By: Thomas I. LiknessEBC News Service
(Eagle News) — The fourth wave of COVID-19 has cost Alberta’s health minister his job, infected hundreds of children in public schools and resulted in restaurants being harassed for trying to enforce public health restrictions.
This all happening on the last day of summer — a season Premier Jason Kenney billed as “the greatest summer ever” back on July 1.
That’s when health restrictions were lifted paving the way for the COVID-19 virus and its variant cousins to sweep across the land with no impediments.
Kenney replaced Tyler Shandro as his health minister Tuesday, demoting him to the Labor portfolio. Shandro’s replacement is the former labor minister, Jason Copping.
“I have accepted Minister Shandro’s resignation as minister of health,” said Kenney. “It is time for a new start and a new set of eyes on the largest department in the government, especially at a time such as this.”

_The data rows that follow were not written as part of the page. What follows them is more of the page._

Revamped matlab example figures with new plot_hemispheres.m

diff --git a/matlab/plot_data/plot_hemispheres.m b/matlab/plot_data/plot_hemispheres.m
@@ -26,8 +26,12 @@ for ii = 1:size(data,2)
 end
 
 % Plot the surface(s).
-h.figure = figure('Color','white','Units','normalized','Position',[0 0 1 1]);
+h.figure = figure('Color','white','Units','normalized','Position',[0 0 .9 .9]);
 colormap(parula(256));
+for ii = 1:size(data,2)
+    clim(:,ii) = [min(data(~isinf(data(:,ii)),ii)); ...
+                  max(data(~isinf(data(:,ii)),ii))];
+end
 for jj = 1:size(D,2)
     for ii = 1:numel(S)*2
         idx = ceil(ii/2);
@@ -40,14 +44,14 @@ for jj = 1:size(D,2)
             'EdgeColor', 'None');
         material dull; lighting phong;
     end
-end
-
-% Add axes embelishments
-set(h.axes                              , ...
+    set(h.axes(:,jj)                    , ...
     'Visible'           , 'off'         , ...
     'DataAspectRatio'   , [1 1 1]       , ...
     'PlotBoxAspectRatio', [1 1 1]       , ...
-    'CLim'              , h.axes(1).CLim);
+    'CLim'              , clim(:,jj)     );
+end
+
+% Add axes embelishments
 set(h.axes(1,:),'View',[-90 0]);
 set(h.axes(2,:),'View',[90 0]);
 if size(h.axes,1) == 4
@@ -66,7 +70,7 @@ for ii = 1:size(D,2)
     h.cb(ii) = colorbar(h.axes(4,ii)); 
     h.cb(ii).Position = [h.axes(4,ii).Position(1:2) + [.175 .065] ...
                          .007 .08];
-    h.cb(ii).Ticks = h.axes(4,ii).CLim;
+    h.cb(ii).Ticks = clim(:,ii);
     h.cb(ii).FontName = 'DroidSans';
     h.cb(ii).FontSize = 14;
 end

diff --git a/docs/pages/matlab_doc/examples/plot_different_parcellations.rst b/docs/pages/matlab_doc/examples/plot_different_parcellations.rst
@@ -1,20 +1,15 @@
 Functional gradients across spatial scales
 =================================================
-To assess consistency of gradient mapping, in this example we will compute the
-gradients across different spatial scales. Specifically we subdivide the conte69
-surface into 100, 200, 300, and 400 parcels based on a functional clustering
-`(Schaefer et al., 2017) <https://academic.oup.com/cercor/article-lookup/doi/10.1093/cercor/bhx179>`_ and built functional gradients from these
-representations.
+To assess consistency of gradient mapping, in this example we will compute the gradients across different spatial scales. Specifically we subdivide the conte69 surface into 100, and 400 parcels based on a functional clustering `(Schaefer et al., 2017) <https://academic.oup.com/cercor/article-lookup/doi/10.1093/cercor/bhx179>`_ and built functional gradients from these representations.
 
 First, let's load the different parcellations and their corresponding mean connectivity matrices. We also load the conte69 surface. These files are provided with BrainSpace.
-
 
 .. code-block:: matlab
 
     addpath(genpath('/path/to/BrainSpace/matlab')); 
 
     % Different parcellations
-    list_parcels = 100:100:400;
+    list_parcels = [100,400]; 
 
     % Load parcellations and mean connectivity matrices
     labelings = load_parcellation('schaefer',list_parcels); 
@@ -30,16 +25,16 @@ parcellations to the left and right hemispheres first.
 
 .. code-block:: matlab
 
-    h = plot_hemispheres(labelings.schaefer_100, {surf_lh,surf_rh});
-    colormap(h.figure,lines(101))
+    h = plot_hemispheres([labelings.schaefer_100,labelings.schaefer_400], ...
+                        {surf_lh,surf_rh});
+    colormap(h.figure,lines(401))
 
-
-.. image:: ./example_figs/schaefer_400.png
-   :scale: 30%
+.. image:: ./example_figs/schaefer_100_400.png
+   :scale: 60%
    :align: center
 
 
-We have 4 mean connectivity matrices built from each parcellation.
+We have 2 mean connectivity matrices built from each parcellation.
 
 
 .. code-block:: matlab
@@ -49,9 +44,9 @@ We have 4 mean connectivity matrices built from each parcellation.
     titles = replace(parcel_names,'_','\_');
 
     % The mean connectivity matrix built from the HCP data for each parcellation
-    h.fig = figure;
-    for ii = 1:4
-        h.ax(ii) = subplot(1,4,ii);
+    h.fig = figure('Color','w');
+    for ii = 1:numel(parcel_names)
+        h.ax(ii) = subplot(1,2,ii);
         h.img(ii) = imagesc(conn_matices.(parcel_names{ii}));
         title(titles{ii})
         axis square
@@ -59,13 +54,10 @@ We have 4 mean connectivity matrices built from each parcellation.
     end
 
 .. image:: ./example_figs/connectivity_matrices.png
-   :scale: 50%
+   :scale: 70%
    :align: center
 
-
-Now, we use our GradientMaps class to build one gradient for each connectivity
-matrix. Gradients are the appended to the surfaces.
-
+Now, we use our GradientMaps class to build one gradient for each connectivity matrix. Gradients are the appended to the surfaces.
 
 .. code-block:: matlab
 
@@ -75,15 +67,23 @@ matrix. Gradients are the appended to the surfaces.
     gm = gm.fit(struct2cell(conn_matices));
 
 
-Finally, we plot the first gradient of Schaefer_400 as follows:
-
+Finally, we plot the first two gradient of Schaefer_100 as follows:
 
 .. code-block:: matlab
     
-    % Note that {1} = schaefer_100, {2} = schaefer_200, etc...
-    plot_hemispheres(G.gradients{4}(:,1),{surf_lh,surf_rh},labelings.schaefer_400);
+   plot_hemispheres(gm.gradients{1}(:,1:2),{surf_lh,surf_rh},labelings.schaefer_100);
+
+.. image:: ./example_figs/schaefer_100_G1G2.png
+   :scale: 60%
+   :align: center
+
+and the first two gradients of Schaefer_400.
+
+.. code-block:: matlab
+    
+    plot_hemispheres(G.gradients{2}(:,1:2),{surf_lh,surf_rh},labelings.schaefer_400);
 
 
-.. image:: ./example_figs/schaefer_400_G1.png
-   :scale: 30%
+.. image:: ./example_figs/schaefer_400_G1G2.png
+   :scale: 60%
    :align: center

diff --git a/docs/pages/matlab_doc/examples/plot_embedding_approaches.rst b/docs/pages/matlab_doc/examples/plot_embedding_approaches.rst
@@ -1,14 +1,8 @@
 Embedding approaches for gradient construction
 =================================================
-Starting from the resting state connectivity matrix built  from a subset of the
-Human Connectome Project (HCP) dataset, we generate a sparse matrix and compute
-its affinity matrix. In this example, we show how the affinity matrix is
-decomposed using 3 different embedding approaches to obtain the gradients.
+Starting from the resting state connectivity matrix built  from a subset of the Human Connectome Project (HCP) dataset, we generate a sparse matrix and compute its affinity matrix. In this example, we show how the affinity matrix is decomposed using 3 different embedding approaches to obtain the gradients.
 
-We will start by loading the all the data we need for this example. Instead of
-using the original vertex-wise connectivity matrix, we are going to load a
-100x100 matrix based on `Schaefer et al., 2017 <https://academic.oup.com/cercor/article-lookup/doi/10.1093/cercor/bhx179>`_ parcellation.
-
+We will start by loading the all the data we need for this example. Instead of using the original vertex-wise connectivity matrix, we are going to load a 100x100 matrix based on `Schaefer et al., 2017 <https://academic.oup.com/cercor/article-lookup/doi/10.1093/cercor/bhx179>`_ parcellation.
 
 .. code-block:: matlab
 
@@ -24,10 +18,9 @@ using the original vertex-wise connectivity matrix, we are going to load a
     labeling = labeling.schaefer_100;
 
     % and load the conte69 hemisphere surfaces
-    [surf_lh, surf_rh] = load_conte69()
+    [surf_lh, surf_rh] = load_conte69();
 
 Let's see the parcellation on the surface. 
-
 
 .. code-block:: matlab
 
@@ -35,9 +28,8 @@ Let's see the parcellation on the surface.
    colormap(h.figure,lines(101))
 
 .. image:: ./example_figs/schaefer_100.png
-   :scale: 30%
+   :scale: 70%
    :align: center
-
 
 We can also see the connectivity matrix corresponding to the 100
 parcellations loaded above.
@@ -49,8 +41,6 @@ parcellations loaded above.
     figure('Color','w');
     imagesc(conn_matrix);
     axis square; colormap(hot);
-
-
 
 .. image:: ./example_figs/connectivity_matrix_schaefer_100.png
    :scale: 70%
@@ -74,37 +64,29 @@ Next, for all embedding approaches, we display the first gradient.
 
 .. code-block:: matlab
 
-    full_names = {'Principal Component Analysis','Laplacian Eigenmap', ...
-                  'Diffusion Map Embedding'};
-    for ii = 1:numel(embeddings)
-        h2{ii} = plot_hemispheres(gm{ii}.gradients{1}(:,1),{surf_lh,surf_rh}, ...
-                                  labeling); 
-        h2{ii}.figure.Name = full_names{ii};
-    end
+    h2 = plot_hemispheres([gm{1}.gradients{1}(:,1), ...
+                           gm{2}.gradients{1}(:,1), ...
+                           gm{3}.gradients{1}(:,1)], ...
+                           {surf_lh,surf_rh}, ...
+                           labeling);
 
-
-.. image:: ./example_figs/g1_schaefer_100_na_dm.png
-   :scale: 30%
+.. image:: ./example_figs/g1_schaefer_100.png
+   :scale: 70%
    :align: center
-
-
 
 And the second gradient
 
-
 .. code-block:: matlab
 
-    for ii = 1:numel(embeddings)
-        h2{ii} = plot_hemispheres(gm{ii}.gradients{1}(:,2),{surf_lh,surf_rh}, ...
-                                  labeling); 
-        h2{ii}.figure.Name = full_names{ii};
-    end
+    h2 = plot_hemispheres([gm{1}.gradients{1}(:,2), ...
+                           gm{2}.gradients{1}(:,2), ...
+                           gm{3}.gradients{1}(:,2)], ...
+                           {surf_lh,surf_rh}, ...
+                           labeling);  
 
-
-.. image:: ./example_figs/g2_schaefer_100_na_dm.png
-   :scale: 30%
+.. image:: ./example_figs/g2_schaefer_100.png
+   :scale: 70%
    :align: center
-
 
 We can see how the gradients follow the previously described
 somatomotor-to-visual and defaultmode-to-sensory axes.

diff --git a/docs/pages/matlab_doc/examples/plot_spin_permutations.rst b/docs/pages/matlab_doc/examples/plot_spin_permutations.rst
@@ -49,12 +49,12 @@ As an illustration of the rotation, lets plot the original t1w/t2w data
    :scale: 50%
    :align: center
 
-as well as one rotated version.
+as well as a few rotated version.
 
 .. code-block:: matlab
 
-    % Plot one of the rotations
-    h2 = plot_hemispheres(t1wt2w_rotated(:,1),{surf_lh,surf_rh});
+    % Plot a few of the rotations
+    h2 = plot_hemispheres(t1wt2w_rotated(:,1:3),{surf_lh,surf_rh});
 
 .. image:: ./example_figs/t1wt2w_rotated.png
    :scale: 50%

Copping begins his tenure overseeing the health ministry that is trying to cope with nearly 21,000 active cases of COVID-19 and hospitals at near capacity with just under 1,000 COVID-19 patients — a fifth of them in ICUs.
Alberta asks federal government for help
It has been a busy day for the premier.
His government has written the federal government asking for help to airlift Alberta patients to other provinces that will accept them because hospitals in the province are running out of room.
The letter also contained a request for more intensive care nurses and respiratory therapists.
Kenney defended the delay in asking for help, saying the government was in caretaker mode because of the federal election.
“We are not in a position now, nor were we last week, where have imminent need of federal assets,” he said. “This is a contingency planning process in case we end up in a worst case scenario.”
He says there have been ongoing discussions with the feds about how they could assist the province.
Children have the highest rate of COVID-19 infection
The virus is attacking children and youth at an alarmingly high rate.
The infection rate for kids aged five to nine is 377 per 100,000. Young people aged 10 to 19 are being infected at a rate of 337 per 100,000.
Older demographics have much lower rates.
Outbreaks are commonplace in public schools across Alberta as the virus spreads through classrooms.
The province’s chief medical officer of health hints COVID-19 vaccines for children could be on the way.
“Global studies are under way looking into whether we can offer vaccines to those under 12 as well,” said Dr. Deena Hinshaw. “We will not offer vaccines to younger people until the studies on vaccines on younger age groups are completed and evaluated.”
She said those vaccines will be offered to children once they are approved by Health Canada and the National Advisory Committee on Immunization.
Restaurants threatened by unvaccinated customers
Kenney’s vaccine passport, which he calls the restrictions exemption program, is creating problems for the hospitality industry.
When asked to present proof of vaccination or a recent COVID-19 test, some patrons are threatening violence.
It’s prompted at least one establishment in the province to shut down.
The owners of the Langdon Firehouse Bar and Grill in Calgary no longer offers indoor dining.
“This past weekend we were overwhelmed with threats and bullying both in person and online,” the owners said in a Facebook post. “This was directed to the ownership group and the staff! We feel the safety of ourselves and our staff is at risk!”
The owners went on to say the vaccine passport has impacted them in a way they did not expect.
“The beliefs that people have, have become more than just beliefs, they have become anger and hate,” they said.
They add a couple of other establishments have contacted them and said they are experiencing the same kind of bullying.
The bottom line — Alberta is in a state of chaos on three fronts — politically, in health care and its economy.
The root cause — downplaying a pandemic that now has the upper hand in the viral war.
(Eagle News Service)